==== Data for the task

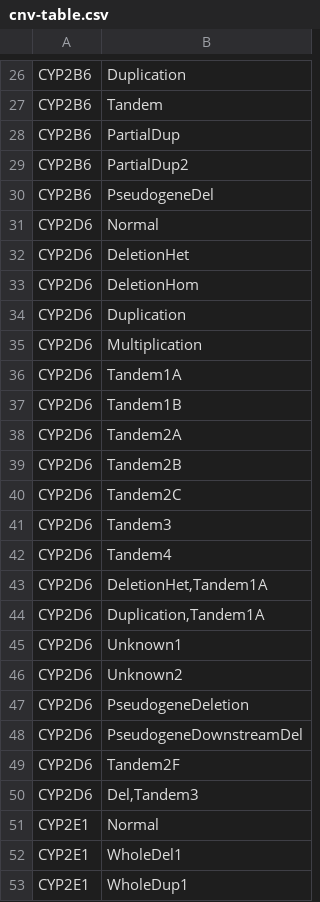
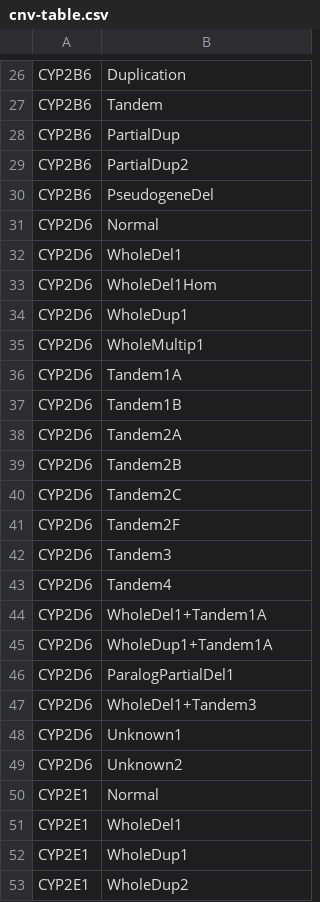
Before and after one commit to sbslee/pypgx, a CSV file: pypgx/api/data/cnv-table.csv, drawn as a sheet; only a part is shown, gaps mark what is left out; the shorter side is filled out with more unchanged rows.

```diff
--- a/pypgx/api/data/cnv-table.csv
+++ b/pypgx/api/data/cnv-table.csv
@@ -31,6 +31,6 @@ CYP2B6,PseudogeneDel
 CYP2D6,Normal
-CYP2D6,DeletionHet
-CYP2D6,DeletionHom
-CYP2D6,Duplication
-CYP2D6,Multiplication
+CYP2D6,WholeDel1
+CYP2D6,WholeDel1Hom
+CYP2D6,WholeDup1
+CYP2D6,WholeMultip1
 CYP2D6,Tandem1A
@@ -40,12 +40,11 @@ CYP2D6,Tandem2B
 CYP2D6,Tandem2C
+CYP2D6,Tandem2F
 CYP2D6,Tandem3
 CYP2D6,Tandem4
-CYP2D6,"DeletionHet,Tandem1A"
-CYP2D6,"Duplication,Tandem1A"
+CYP2D6,WholeDel1+Tandem1A
+CYP2D6,WholeDup1+Tandem1A
+CYP2D6,ParalogPartialDel1
+CYP2D6,WholeDel1+Tandem3
 CYP2D6,Unknown1
 CYP2D6,Unknown2
-CYP2D6,PseudogeneDeletion
-CYP2D6,PseudogeneDownstreamDel
-CYP2D6,Tandem2F
-CYP2D6,"Del,Tandem3"
 CYP2E1,Normal
```
Also changed, not shown: 3 other files.
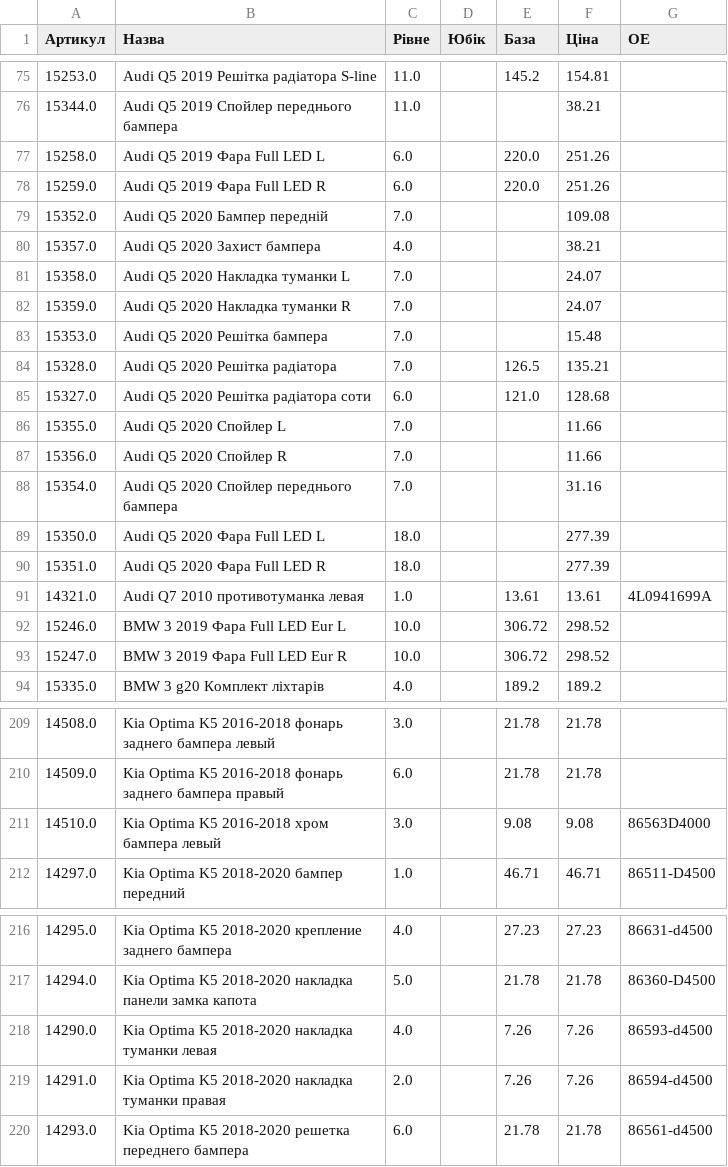
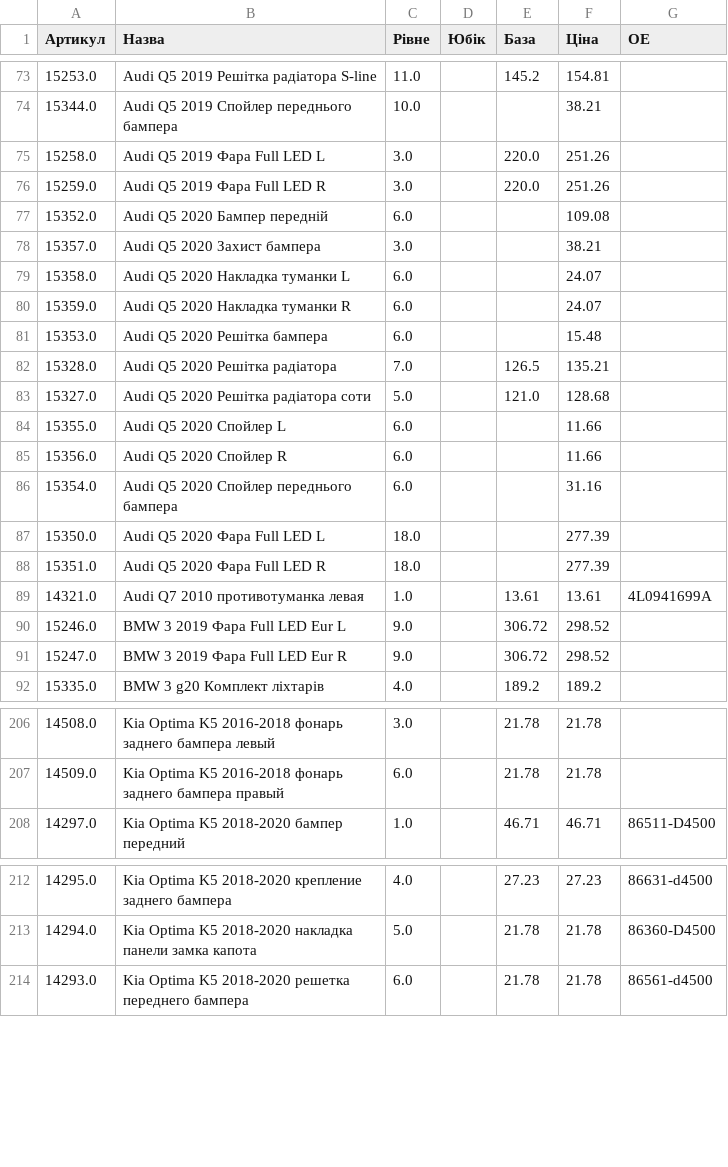
Before and after one commit to vladimircity/streamlitdepl, a CSV file: price.csv, drawn as a sheet; only a part is shown, gaps mark what is left out; the diff covers the shown part only.

```diff
--- a/price.csv
+++ b/price.csv
@@ -75,15 +73,15 @@
 15253.0,Audi Q5 2019 Решітка радіатора S-line,11.0, ,145.2,154.81,
-15344.0,Audi Q5 2019 Спойлер переднього бампера,11.0, ,,38.21,
-15258.0,Audi Q5 2019 Фара Full LED L,6.0, ,220.0,251.26,
-15259.0,Audi Q5 2019 Фара Full LED R,6.0, ,220.0,251.26,
-15352.0,Audi Q5 2020 Бампер передній,7.0, ,,109.08,
-15357.0,Audi Q5 2020 Захист бампера,4.0, ,,38.21,
-15358.0,Audi Q5 2020 Накладка туманки L,7.0, ,,24.07,
-15359.0,Audi Q5 2020 Накладка туманки R,7.0, ,,24.07,
-15353.0,Audi Q5 2020 Решітка бампера,7.0, ,,15.48,
+15344.0,Audi Q5 2019 Спойлер переднього бампера,10.0, ,,38.21,
+15258.0,Audi Q5 2019 Фара Full LED L,3.0, ,220.0,251.26,
+15259.0,Audi Q5 2019 Фара Full LED R,3.0, ,220.0,251.26,
+15352.0,Audi Q5 2020 Бампер передній,6.0, ,,109.08,
+15357.0,Audi Q5 2020 Захист бампера,3.0, ,,38.21,
+15358.0,Audi Q5 2020 Накладка туманки L,6.0, ,,24.07,
+15359.0,Audi Q5 2020 Накладка туманки R,6.0, ,,24.07,
+15353.0,Audi Q5 2020 Решітка бампера,6.0, ,,15.48,
 15328.0,Audi Q5 2020 Решітка радіатора,7.0, ,126.5,135.21,
-15327.0,Audi Q5 2020 Решітка радіатора соти,6.0, ,121.0,128.68,
-15355.0,Audi Q5 2020 Спойлер L,7.0, ,,11.66,
-15356.0,Audi Q5 2020 Спойлер R,7.0, ,,11.66,
-15354.0,Audi Q5 2020 Спойлер переднього бампера,7.0, ,,31.16,
+15327.0,Audi Q5 2020 Решітка радіатора соти,5.0, ,121.0,128.68,
+15355.0,Audi Q5 2020 Спойлер L,6.0, ,,11.66,
+15356.0,Audi Q5 2020 Спойлер R,6.0, ,,11.66,
+15354.0,Audi Q5 2020 Спойлер переднього бампера,6.0, ,,31.16,
 15350.0,Audi Q5 2020 Фара Full LED L,18.0, ,,277.39,
@@ -91,4 +89,4 @@
 14321.0,Audi Q7 2010 противотуманка левая,1.0, ,13.61,13.61,4L0941699A
-15246.0,BMW 3 2019 Фара Full LED Eur L,10.0, ,306.72,298.52,
-15247.0,BMW 3 2019 Фара Full LED Eur R,10.0, ,306.72,298.52,
+15246.0,BMW 3 2019 Фара Full LED Eur L,9.0, ,306.72,298.52,
+15247.0,BMW 3 2019 Фара Full LED Eur R,9.0, ,306.72,298.52,
 15335.0,BMW 3 g20 Комплект ліхтарів,4.0, ,189.2,189.2,
@@ -218,3 +215,2 @@
 14509.0,Kia Optima K5 2016-2018 фонарь заднего бампера правый,6.0, ,21.78,21.78,
-14510.0,Kia Optima K5 2016-2018 хром бампера левый,3.0, ,9.08,9.08,86563D4000
 14297.0,Kia Optima K5 2018-2020 бампер передний,1.0, ,46.71,46.71,86511-D4500
@@ -225,4 +221,2 @@
 14294.0,Kia Optima K5 2018-2020 накладка панели замка капота,5.0, ,21.78,21.78,86360-D4500
-14290.0,Kia Optima K5 2018-2020 накладка туманки левая,4.0, ,7.26,7.26,86593-d4500
-14291.0,Kia Optima K5 2018-2020 накладка туманки правая,2.0, ,7.26,7.26,86594-d4500
 14293.0,Kia Optima K5 2018-2020 решетка переднего бампера,6.0, ,21.78,21.78,86561-d4500
```
Also changed, not shown: 7 removed rows and 69 edited cells elsewhere in this file.
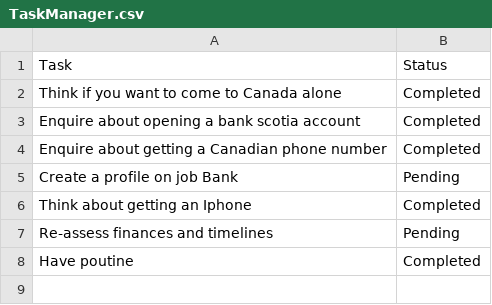
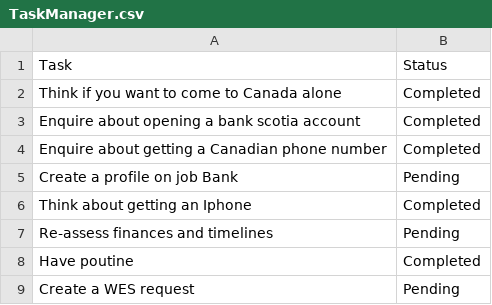
Before and after one commit to AhmadSidaoui/ahmadsidaoui.github.io, a CSV file: backend/TaskManager.csv, drawn as a sheet.

Commit message:
Update TaskManager.csv via server

```diff
--- a/backend/TaskManager.csv
+++ b/backend/TaskManager.csv
@@ -8 +8,2 @@ Re-assess finances and timelines,Pending
 Have poutine,Completed
+Create a WES request,Pending
```
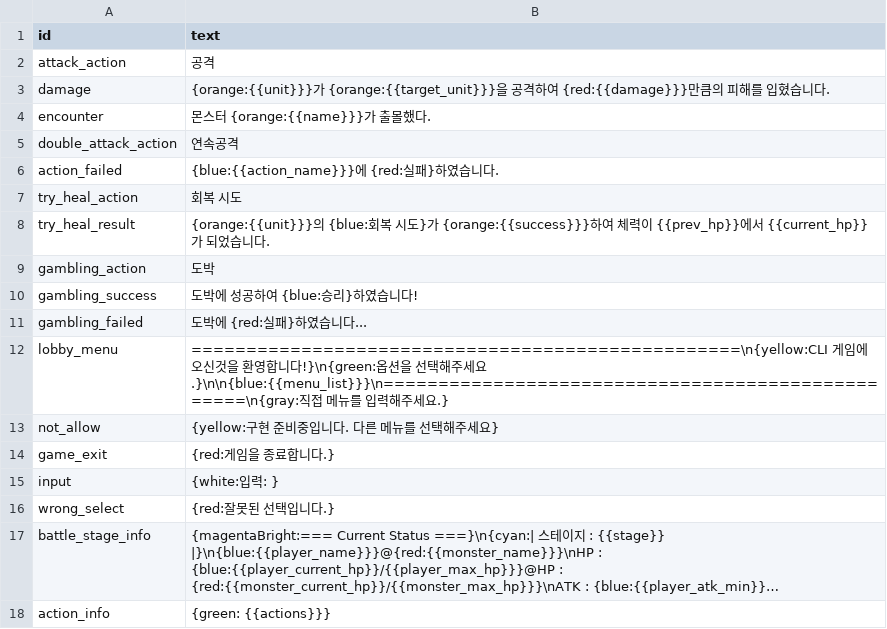
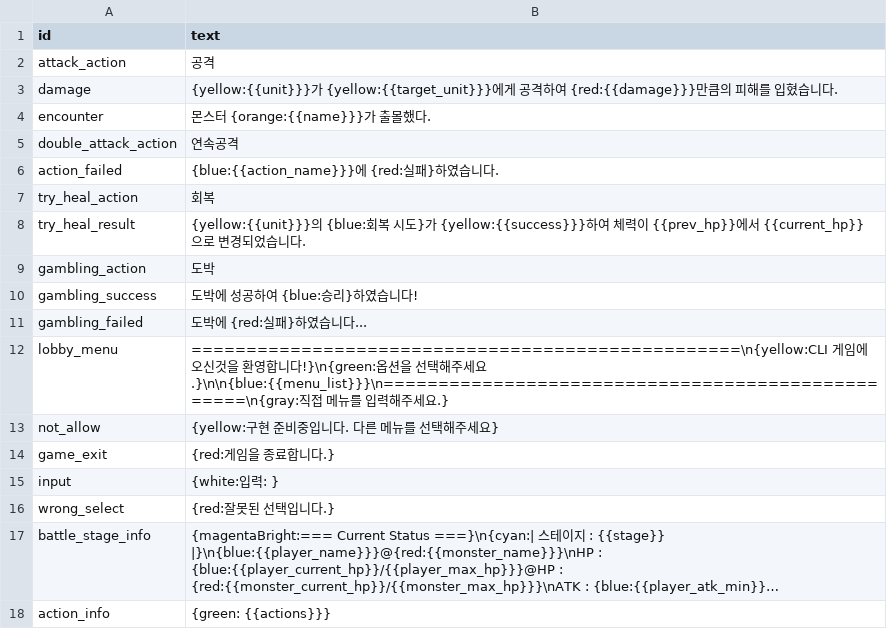
Before and after one commit to artbiit/SpartaCLI_Rogue, a CSV file: resources/TextTable.csv, drawn as a sheet; long unchanged cells end in ….

```diff
--- a/resources/TextTable.csv
+++ b/resources/TextTable.csv
@@ -2,3 +2,3 @@ id,text
 attack_action, "공격"
-damage, "{orange:{{unit}}}가 {orange:{{target_unit}}}을 공격하여 {red:{{damage}}}만큼의 피해를 입혔습니다."
+damage, "{yellow:{{unit}}}가 {yellow:{{target_unit}}}에게 공격하여 {red:{{damage}}}만큼의 피해를 입혔습니다."
 encounter, "몬스터 {orange:{{name}}}가 출몰했다."
@@ -6,4 +6,4 @@ double_attack_action, "연속공격"
 action_failed, "{blue:{{action_name}}}에 {red:실패}하였습니다."
-try_heal_action, "회복 시도"
-try_heal_result, "{orange:{{unit}}}의 {blue:회복 시도}가 {orange:{{success}}}하여 체력이 {{prev_hp}}에서 {{current_hp}}가 되었습니다."
+try_heal_action, "회복"
+try_heal_result, "{yellow:{{unit}}}의 {blue:회복 시도}가 {yellow:{{success}}}하여 체력이 {{prev_hp}}에서 {{current_hp}}으로 변경되었습니다."
 gambling_action, "도박"
```
Also changed, not shown: 6 other files.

========

§ **Work order**
What is the number of lines in the records above that include the word "Спойлер"? Reply with that number and nothing more.

§ **Result of this task**
8